# WHAT YOU HAVE TO DO:
Work out how many lines below contain the word "text", then give that number alone.

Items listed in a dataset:
%%
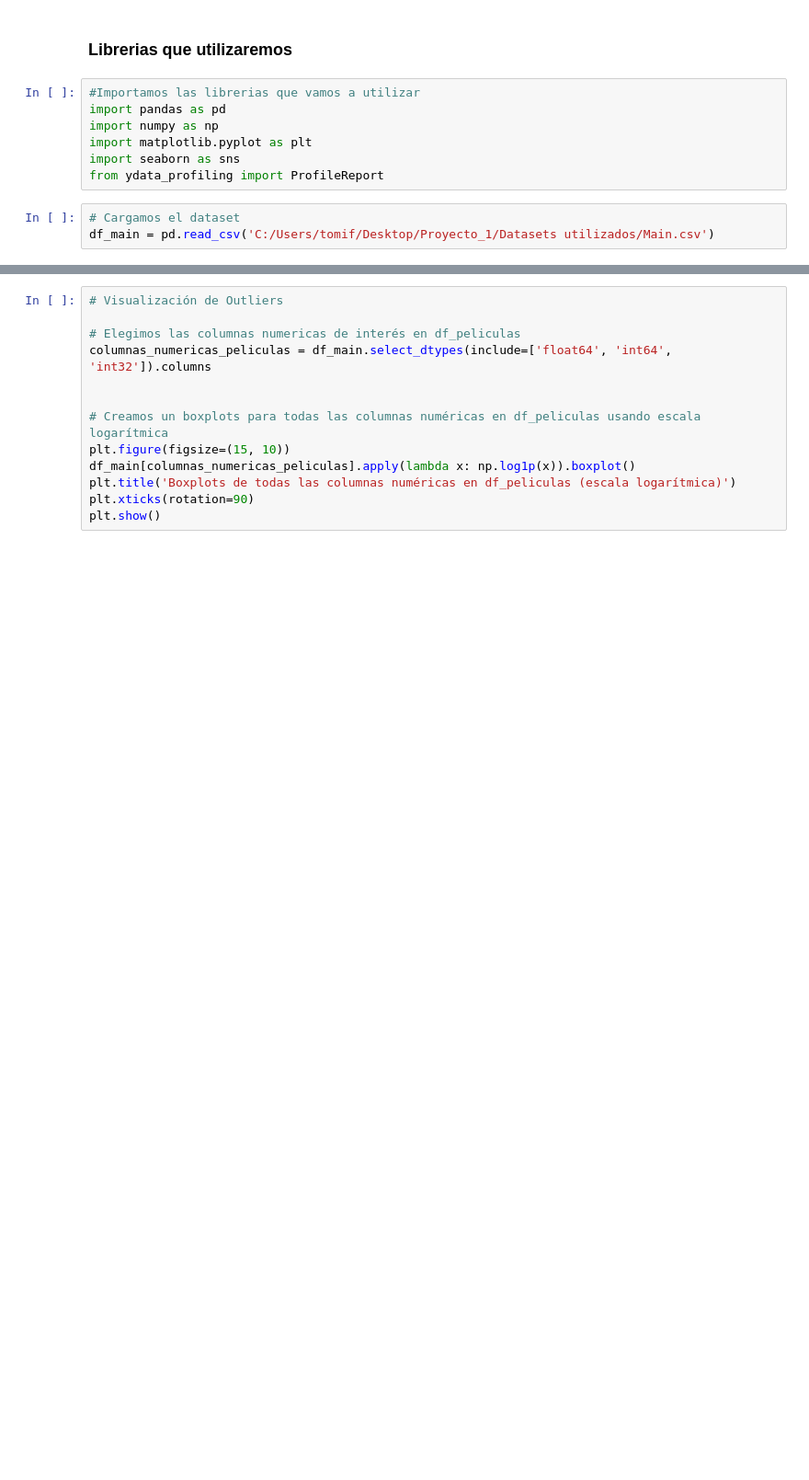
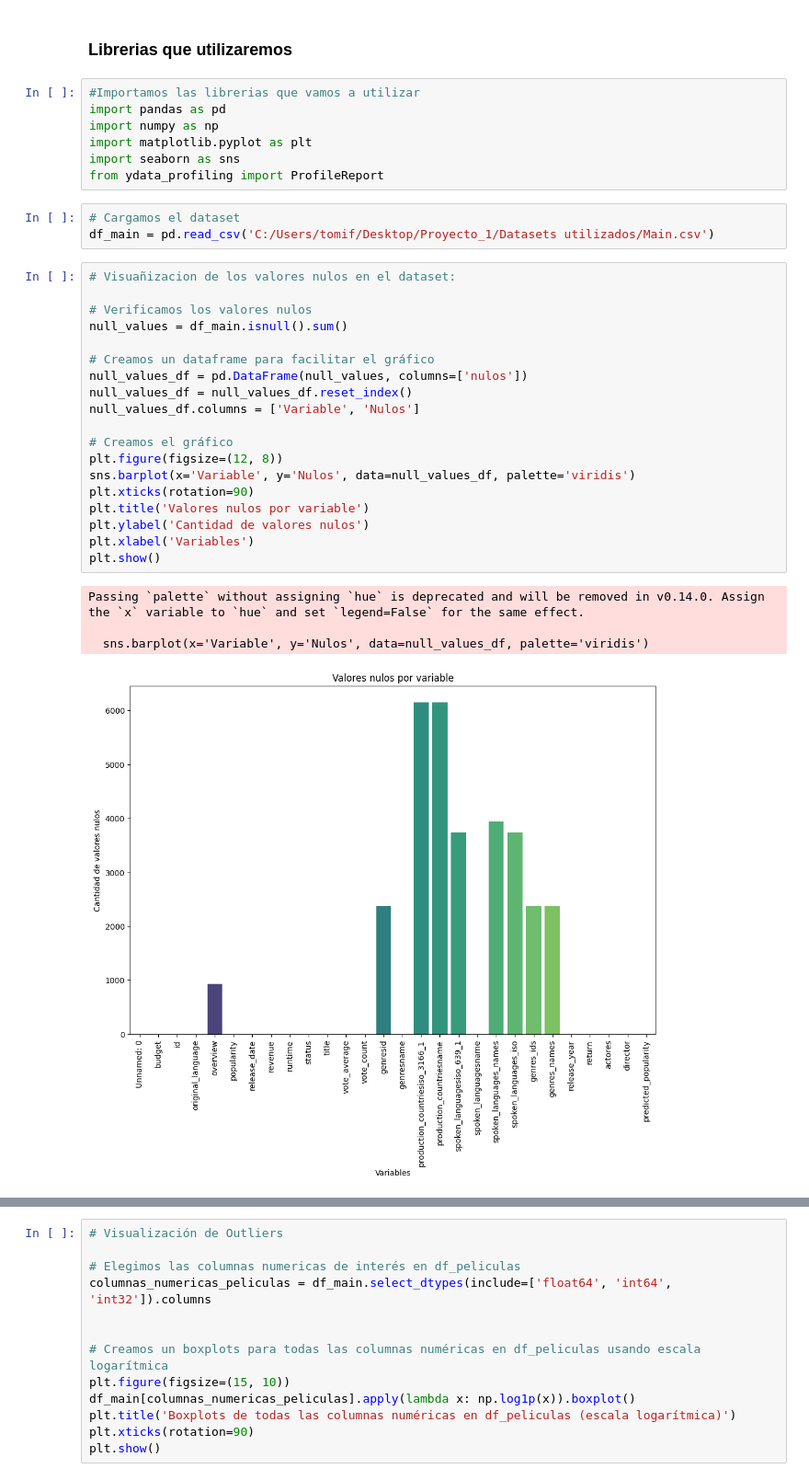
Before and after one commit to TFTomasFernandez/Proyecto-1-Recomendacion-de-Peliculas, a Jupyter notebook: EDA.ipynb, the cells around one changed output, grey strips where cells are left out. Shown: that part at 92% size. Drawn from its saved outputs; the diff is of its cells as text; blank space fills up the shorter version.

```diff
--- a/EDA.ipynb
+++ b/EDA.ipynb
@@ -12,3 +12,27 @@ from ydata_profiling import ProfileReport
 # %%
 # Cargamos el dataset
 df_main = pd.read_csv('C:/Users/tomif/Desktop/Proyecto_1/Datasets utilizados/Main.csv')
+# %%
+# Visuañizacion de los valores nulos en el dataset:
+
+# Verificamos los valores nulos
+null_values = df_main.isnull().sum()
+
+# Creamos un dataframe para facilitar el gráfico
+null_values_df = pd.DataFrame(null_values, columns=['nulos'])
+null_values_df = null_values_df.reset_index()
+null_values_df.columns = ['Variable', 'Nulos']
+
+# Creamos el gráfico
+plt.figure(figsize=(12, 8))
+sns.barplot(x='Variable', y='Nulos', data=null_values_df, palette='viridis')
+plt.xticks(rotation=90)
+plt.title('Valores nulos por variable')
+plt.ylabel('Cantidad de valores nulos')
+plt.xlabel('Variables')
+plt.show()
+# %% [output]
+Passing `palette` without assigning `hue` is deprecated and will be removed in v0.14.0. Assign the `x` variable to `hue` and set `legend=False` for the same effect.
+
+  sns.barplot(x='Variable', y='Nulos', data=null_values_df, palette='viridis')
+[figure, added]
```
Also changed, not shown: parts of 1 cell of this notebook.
%%
%%
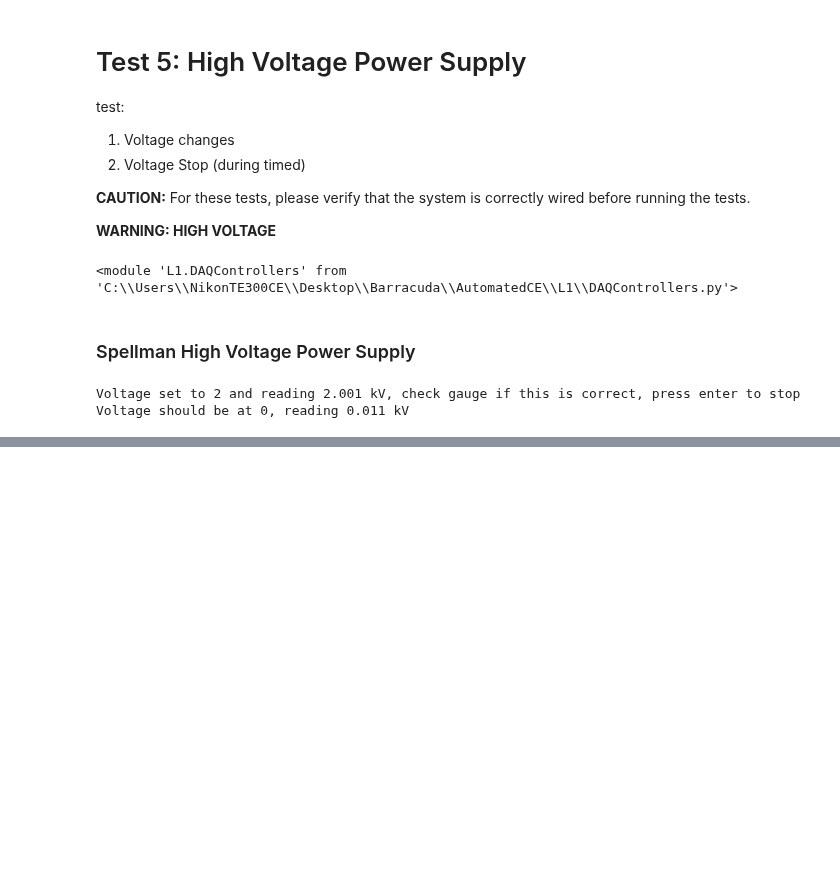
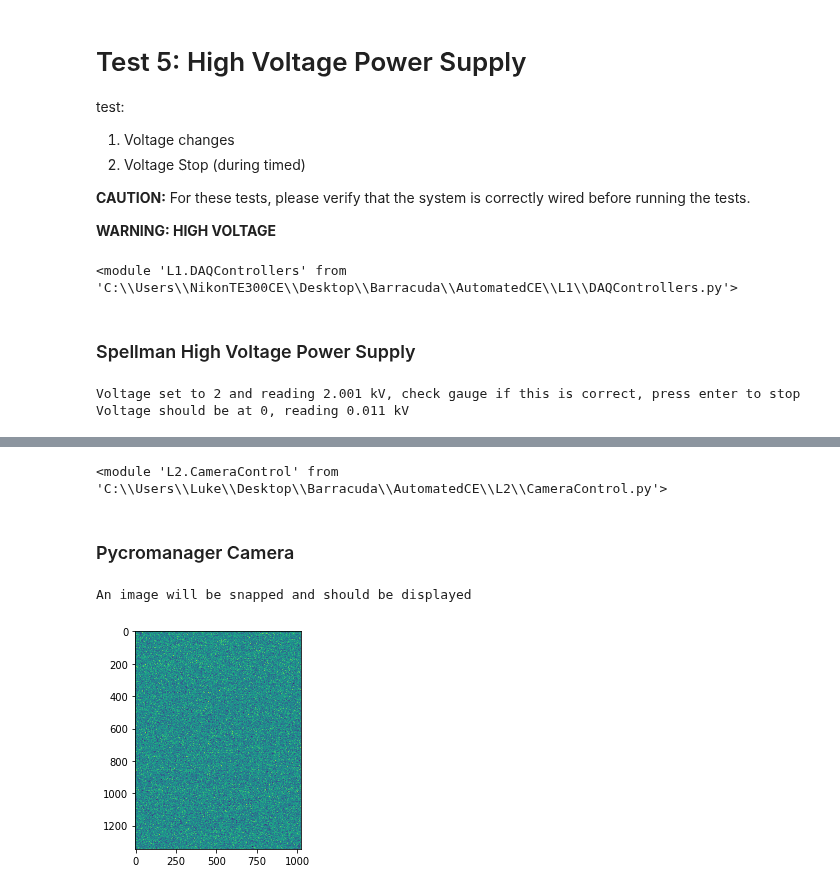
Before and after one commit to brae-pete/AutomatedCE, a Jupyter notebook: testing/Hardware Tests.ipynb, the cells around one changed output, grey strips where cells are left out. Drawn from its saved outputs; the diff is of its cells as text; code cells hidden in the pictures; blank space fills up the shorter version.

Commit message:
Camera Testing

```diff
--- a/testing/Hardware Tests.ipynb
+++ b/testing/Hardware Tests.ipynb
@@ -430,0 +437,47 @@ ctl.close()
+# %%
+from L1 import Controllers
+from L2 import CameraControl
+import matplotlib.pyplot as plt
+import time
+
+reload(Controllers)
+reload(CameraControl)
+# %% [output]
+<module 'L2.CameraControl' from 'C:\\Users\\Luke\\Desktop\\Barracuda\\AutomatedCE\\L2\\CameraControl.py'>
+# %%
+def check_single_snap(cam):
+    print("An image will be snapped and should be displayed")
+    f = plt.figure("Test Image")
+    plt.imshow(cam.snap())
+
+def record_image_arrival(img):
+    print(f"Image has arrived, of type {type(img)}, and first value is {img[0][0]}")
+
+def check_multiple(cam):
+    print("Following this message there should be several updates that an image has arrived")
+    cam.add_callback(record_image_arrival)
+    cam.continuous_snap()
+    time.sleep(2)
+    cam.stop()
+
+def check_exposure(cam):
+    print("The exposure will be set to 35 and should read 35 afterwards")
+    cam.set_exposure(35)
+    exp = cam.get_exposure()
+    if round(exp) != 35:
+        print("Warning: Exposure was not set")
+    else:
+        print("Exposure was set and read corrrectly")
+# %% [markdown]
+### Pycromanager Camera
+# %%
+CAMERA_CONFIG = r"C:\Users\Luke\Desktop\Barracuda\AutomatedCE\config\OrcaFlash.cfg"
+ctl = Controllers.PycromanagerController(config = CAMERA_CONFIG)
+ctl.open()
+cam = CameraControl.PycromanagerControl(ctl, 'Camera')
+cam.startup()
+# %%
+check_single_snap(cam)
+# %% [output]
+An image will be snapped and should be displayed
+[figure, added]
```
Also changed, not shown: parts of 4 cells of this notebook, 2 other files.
%%
# WORKED SOLUTION:
2